Matthews: This Supreme Court Would Have Opposed Desegregation
"Does anyone wonder, like I do, what this Supreme Court, the one personified by Antonin Scalia and Clarence Thomas, would have done in the landmarked decisions in the post-World War II era?" MSNBC's Chris Matthews asked on Monday's broadcast of "Hardball."
"I wonder if this Court would have backed desegregation in the Brown case. I doubt this pack of conservatives, which includes Chief Justice John Roberts, Sam Alito and Anthony Kennedy would have voted to knock down separate but equal in the 1950s," he said.
"Would this Court, voting as it does today, have upheld the 1964 civil rights bill, the statute which declared it illegal to refuse access to someone because of race, at a restaurant, hotel or gas station restroom? Would Scalia, Thomas, Alito and Kennedy have approved such a decision or would they have joined in the dissent? Well, maybe Kennedy would have," Matthews said.

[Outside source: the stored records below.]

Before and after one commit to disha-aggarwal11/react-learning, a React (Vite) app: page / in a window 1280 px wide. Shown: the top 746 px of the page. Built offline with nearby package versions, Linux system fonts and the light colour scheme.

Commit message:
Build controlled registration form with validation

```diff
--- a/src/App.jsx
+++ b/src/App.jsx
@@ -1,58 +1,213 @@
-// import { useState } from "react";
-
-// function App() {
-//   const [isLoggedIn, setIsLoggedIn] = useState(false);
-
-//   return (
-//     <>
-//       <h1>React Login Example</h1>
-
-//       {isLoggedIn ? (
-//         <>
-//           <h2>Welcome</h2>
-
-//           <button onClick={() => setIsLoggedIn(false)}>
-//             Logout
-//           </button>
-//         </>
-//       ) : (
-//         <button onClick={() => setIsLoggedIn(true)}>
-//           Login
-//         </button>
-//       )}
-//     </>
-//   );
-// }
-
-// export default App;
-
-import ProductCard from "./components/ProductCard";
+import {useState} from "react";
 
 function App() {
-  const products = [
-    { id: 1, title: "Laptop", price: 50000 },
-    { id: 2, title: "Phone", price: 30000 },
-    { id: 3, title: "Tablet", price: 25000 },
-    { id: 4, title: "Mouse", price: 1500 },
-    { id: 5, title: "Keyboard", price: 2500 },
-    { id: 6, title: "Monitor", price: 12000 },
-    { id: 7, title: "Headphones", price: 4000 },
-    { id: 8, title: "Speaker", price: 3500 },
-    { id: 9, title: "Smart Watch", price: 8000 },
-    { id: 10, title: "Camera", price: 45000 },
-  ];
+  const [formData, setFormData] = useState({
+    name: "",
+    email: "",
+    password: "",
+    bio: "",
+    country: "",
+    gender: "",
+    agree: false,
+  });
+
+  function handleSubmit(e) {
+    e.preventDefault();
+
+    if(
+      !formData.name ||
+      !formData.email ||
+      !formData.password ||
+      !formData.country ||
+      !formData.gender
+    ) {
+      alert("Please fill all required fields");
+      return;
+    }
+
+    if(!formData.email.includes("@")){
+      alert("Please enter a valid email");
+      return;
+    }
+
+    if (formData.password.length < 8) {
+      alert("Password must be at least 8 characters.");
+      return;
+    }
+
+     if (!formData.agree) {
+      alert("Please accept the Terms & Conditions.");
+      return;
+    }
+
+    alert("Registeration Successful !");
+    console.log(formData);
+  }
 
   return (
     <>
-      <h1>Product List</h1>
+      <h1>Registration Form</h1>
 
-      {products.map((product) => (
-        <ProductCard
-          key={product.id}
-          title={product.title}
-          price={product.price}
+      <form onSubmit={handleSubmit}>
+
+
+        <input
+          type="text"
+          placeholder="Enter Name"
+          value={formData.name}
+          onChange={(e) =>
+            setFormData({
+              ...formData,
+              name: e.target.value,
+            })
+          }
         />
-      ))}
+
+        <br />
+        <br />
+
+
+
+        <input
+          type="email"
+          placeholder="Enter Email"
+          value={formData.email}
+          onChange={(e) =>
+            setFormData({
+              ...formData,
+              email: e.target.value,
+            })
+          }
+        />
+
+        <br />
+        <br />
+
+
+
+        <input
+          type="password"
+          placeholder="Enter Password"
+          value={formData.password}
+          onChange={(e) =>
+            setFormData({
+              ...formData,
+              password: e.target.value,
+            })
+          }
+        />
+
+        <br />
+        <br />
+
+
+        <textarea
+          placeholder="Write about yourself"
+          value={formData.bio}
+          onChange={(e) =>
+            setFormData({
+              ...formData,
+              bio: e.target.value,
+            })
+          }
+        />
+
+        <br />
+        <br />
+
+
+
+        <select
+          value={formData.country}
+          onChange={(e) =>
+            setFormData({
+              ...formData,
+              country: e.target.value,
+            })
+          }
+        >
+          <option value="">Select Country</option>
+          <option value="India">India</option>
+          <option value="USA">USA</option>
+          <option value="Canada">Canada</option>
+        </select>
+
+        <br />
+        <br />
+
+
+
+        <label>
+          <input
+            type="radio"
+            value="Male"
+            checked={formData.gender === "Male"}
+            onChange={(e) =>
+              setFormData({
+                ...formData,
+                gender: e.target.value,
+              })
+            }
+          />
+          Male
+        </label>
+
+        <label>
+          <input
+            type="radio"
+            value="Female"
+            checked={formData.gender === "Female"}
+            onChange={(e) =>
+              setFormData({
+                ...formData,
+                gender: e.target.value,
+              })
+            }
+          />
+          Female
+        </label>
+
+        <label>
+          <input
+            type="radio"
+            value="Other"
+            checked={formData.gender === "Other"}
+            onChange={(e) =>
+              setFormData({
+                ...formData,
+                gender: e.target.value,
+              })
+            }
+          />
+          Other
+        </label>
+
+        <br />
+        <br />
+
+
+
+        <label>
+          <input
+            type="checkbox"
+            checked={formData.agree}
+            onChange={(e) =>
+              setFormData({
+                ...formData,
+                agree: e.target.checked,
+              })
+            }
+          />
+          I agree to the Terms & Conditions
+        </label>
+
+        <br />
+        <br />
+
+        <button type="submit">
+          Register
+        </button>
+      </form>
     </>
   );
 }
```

"The fact is we have the most conservative Court since the 1930s and maybe more conservative than that. These Justices, led by Scalia, believe in original intent. They want to judge cases based on how the Founding Fathers would. Well, the Founding Fathers, need I remind us all wrote in slavery into the Constitution. It took a civil war and a 13th amendment to get it out," Matthews concluded.